The Different Types of Feedback
Nowadays, feedback has become one of the most important concepts for any company; however, some companies do not engage with this practice as often as it deserves, wasting all the potential that is linked to it.
- What is Feedback?
- What are the different types of feedback?
- Positive feedback
- Negative feedback
- Other types of feedback
- How often should feedback be given?
It is the positive or negative response to an action or behavior. When we talk about feedback in the management of the company, we refer to the return of information to an employee with which we indicate what he/she should continue to do or what things should be improved.
This feedback capacity is indispensable to guarantee the success of any work team. It reinforces the sense of responsibility, employees tend to improve at doing their tasks, and of course, it improves the organizational climate, guaranteeing the retention of talents in our team.
If we seek the success of our team, it is simply fundamental that we know how to give good feedback. In the same way, it is important to understand what are the types of feedback, to understand when they are useful and what we will achieve with their use.
It is one of the most powerful, and is based on highlighting the strengths and positive actions with respect to an employee's performance. Studies show that positive feedback is an effective tool to improve motivation.
In short, it is about reinforcing and highlighting strengths, rather than areas for improvement.
It is the opposite of the above, for some worse while for others better. This type of feedback focuses on opportunities for improvement on the employee's performance, because the performance wasn't as expected.
Before even thinking about giving this type of negative feedback it is necessary to understand how to differentiate it from criticism. The important thing is to evaluate the situation that may be causing the failure to meet the objectives and not to subjectively judge the sit
uation or the employee.
Although feedback is really based on two types - negative and positive - within these we can find other types, which more than a "type" are the "way" in which the feedback is transmitted:
Implicit: it is produced by subtle signals, such as tone of voice or gestures, but without there being a clear form of intention to give the feedback. We do it unconsciously in most cases and it is part of everyday life. It is not highly recommended, as it lends itself to ambiguities, as it can be overlooked or misinterpreted.

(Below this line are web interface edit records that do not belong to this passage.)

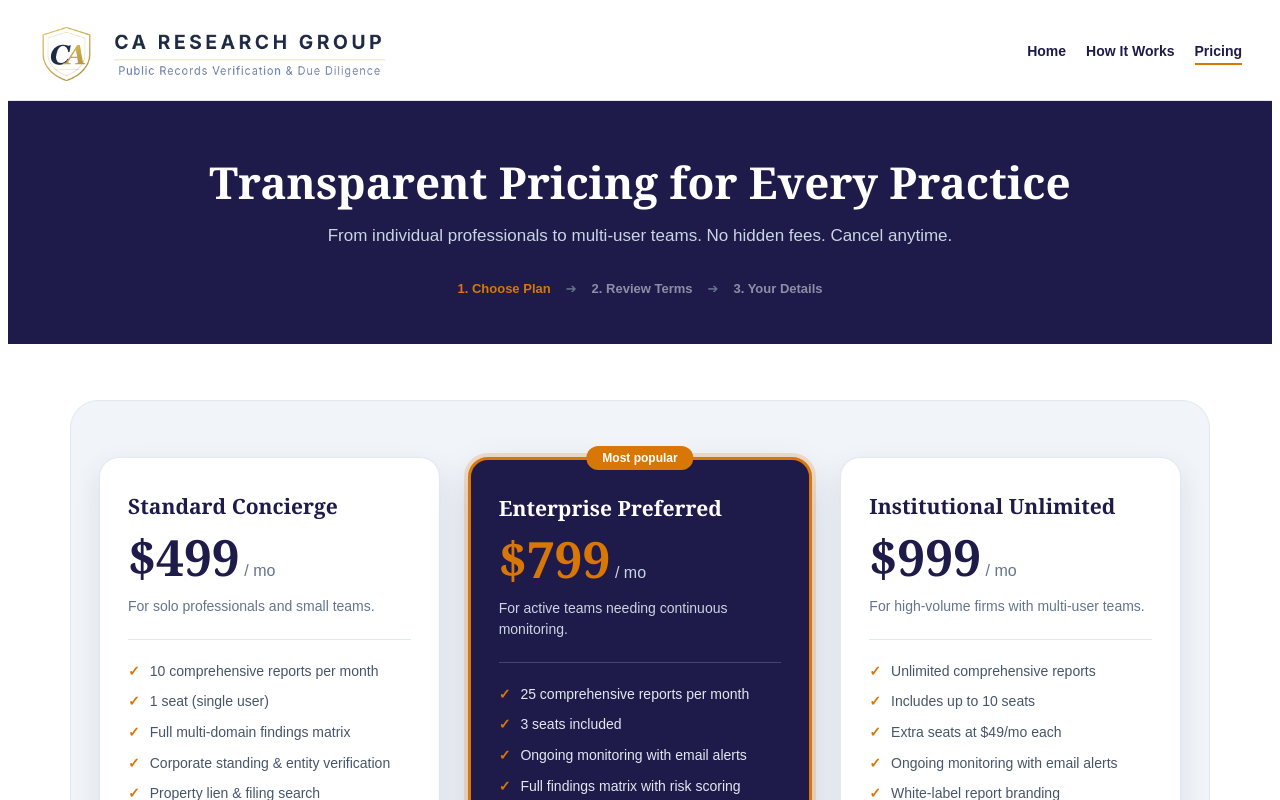
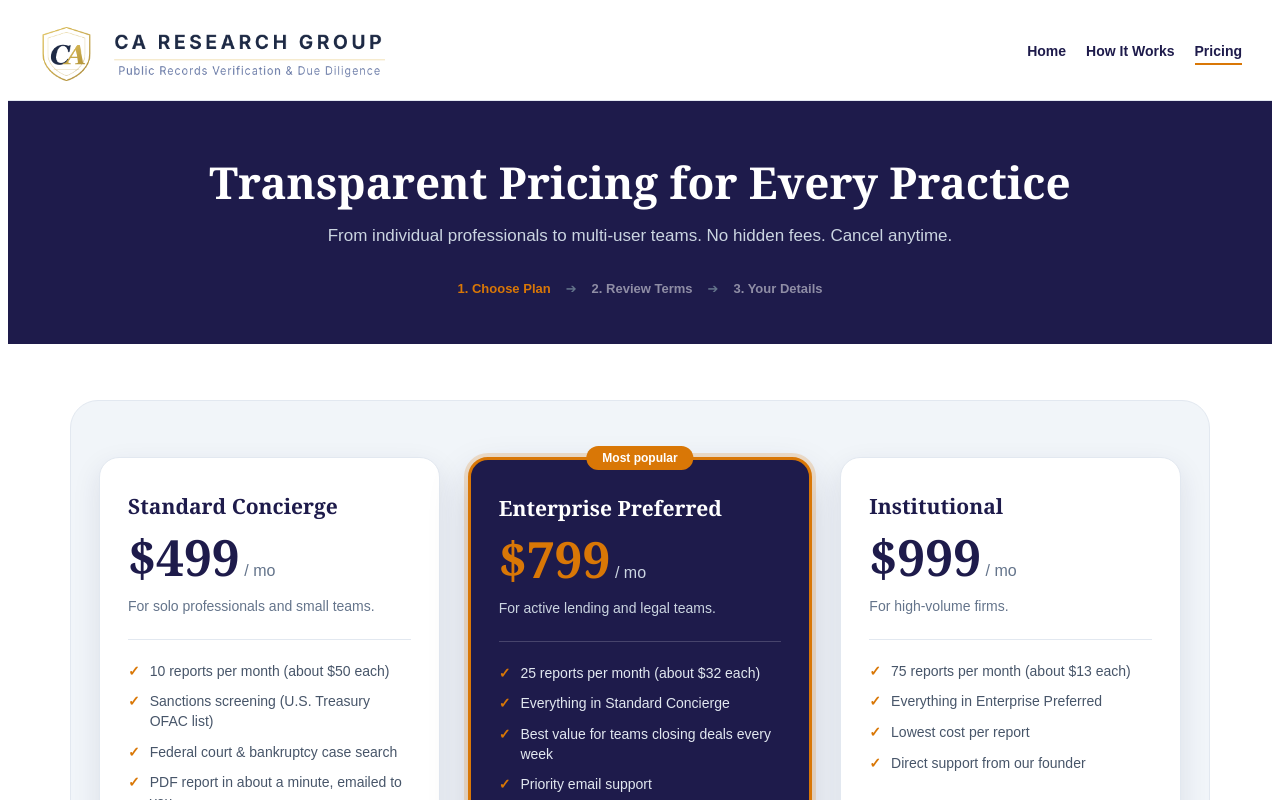
Before and after one commit to billalden01-dev/ca-research-group, a React (Vite) app: page / in a window 1280 px wide. Both pictures are taken after a click on the button "See Plans & Pricing →". Shown: the top 800 px of the page. Built offline with nearby package versions, Linux system fonts and the light colour scheme.

Commit message:
Update App.tsx

```diff
--- a/App.tsx
+++ b/App.tsx
@@ -25,14 +25,11 @@ const PLANS: Plan[] = [
     tagline: 'For solo professionals and small teams.',
     featured: false,
     features: [
-      '10 comprehensive reports per month',
-      '1 seat (single user)',
-      'Full multi-domain findings matrix',
-      'Corporate standing & entity verification',
-      'Property lien & filing search',
-      'Litigation history scan',
-      'Downloadable PDF reports',
-      '60-day report archive',
+      '10 reports per month (about $50 each)',
+      'Sanctions screening (U.S. Treasury OFAC list)',
+      'Federal court & bankruptcy case search',
+      'PDF report in about a minute, emailed to you',
+      'Private company link: no login or password',
       'Email support',
     ],
   },
@@ -40,32 +37,26 @@ const PLANS: Plan[] = [
     id: 'enterprise',
     name: 'Enterprise Preferred',
     price: 799,
-    tagline: 'For active teams needing continuous monitoring.',
+    tagline: 'For active lending and legal teams.',
     featured: true,
     features: [
-      '25 comprehensive reports per month',
-      '3 seats included',
-      'Ongoing monitoring with email alerts',
-      'Full findings matrix with risk scoring',
-      'Priority processing',
-      '180-day report archive',
-      'Dedicated support channel',
+      '25 reports per month (about $32 each)',
+      'Everything in Standard Concierge',
+      'Best value for teams closing deals every week',
+      'Priority email support',
     ],
   },
   {
     id: 'institutional',
-    name: 'Institutional Unlimited',
+    name: 'Institutional',
     price: 999,
-    tagline: 'For high-volume firms with multi-user teams.',
+    tagline: 'For high-volume firms.',
     featured: false,
     features: [
-      'Unlimited comprehensive reports',
-      'Includes up to 10 seats',
-      'Extra seats at $49/mo each',
-      'Ongoing monitoring with email alerts',
-      'White-label report branding',
-      'Dedicated account manager',
-      '365-day report archive',
+      '75 reports per month (about $13 each)',
+      'Everything in Enterprise Preferred',
+      'Lowest cost per report',
+      'Direct support from our founder',
     ],
   },
 ];
@@ -77,27 +68,29 @@ const STEPS = [
   },
   {
     title: 'We pull and check the records',
-    body: 'Our system retrieves matching records from official California government sources, then runs a two-step verification check on what it finds.',
+    body: 'Our system searches official government and court sources for matching records and screens names against the U.S. Treasury sanctions list.',
   },
   {
     title: 'You get a PDF report',
-    body: 'Liens, filings, and entity status are compiled into a clear PDF report, typically in under 60 seconds.',
+    body: 'Your findings are compiled into a clear PDF report, typically in under 60 seconds, and emailed to you.',
   },
 ];
 
 const AFTER_SUBSCRIBE = [
-  'Choose a plan, fill in your details and the first property you want researched, then pay securely by card.',
+  'Choose a plan and accept our Terms of Service, then fill in your details and the first property you want researched, and pay securely by card.',
   'We email your company a private link. Bookmark it. There is no password to remember.',
   'Use that link any time to request another report. Each request counts toward your monthly plan.',
   'Your PDF report is sent to your work email.',
 ];
 
 const REPORT_ITEMS = [
-  'Corporate standing and entity verification',
-  'Property lien and filing search',
-  'Litigation history scan',
-  'A findings matrix that brings it all together',
+  'Sanctions screening against the U.S. Treasury OFAC list',
+  'Federal court and bankruptcy case search',
+  'A summary of findings, with the sources searched and their limits',
+  'A clear PDF report, emailed to you',
 ];
+
+const COMING_SOON = 'Coming soon to every plan: California entity status and standing (with our automated two-step check), property liens and UCC filings, and California state court cases.';
 
 const FAQS = [
   {
@@ -356,7 +349,8 @@ export default function App() {
                   </div>
                   </div>
                   <div style={{ marginTop: '40px' }}>{afterSubscribeBox}</div>
-                  <p style={{ textAlign: 'center', fontSize: '12px', color: '#64748b', maxWidth: '640px', margin: '28px auto 0 auto', lineHeight: '1.6' }}>* Reports are compiled from public records and should be independently verified. See the legal notice below.</p>
+                  <p style={{ textAlign: 'center', fontSize: '14px', color: '#1e1b4b', maxWidth: '640px', margin: '28px auto 0 auto', lineHeight: '1.6', textWrap: 'balance' } as React.CSSProperties}>{COMING_SOON}</p>
+                  <p style={{ textAlign: 'center', fontSize: '12px', color: '#64748b', maxWidth: '640px', margin: '12px auto 0 auto', lineHeight: '1.6' }}>* Reports are compiled from public records and should be independently verified. See the legal notice below.</p>
                 </div>
               )}
 
@@ -495,6 +489,7 @@ export default function App() {
                     </li>
                   ))}
                 </ul>
+                <p style={{ fontSize: '14px', color: '#64748b', lineHeight: '1.6', margin: '16px 0 0 0' }}>{COMING_SOON}</p>
               </div>
 
               <div style={{ maxWidth: '640px', margin: '56px auto 0 auto', backgroundColor: '#f8fafc', border: '1px solid #e2e8f0', borderRadius: '14px', padding: '24px' }}>
```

Explicit: it is clear and direct; although gestures and verbal signals are often used, the intention is made very clear. It minimizes the risk of ambiguity, but must be given in an appropriate way so as not to cause a negative reaction in the receiver, in case of negative feedback.
Concrete: focused on very specific details or activities, it is a more descriptive type of feedback than the rest, and therefore better for correcting specific failures.
Constructive: focused on evaluating the differences between the behavior sought and that which has been given by the employee, it is a powerful tool to modify it effectively and appropriately.
General: it seeks to evaluate the employee as a whole, without considering separate aspects of the employee.
Generally, there are two times during the year to give feedback. It is common for companies to do it in the middle of the year or at the end of the year, there really is no rule and it will really depend on the organizational culture of our organization.
On the other hand, some companies give feedback at any time, as soon as it is necessary, not waiting for a particular moment, but on the contrary, it is done on a daily and fluid basis.
It is clear that making use of feedback will empower our work team, but as necessary as the feedback is knowing how to give it properly. That is why before putting this tool into practice it is essential to learn how our actions are going to affect others.
It is the perfect way to adequately channel the expectations of leaders, collaborators and the company in general, to increase performance and to detect and deal with problems in time.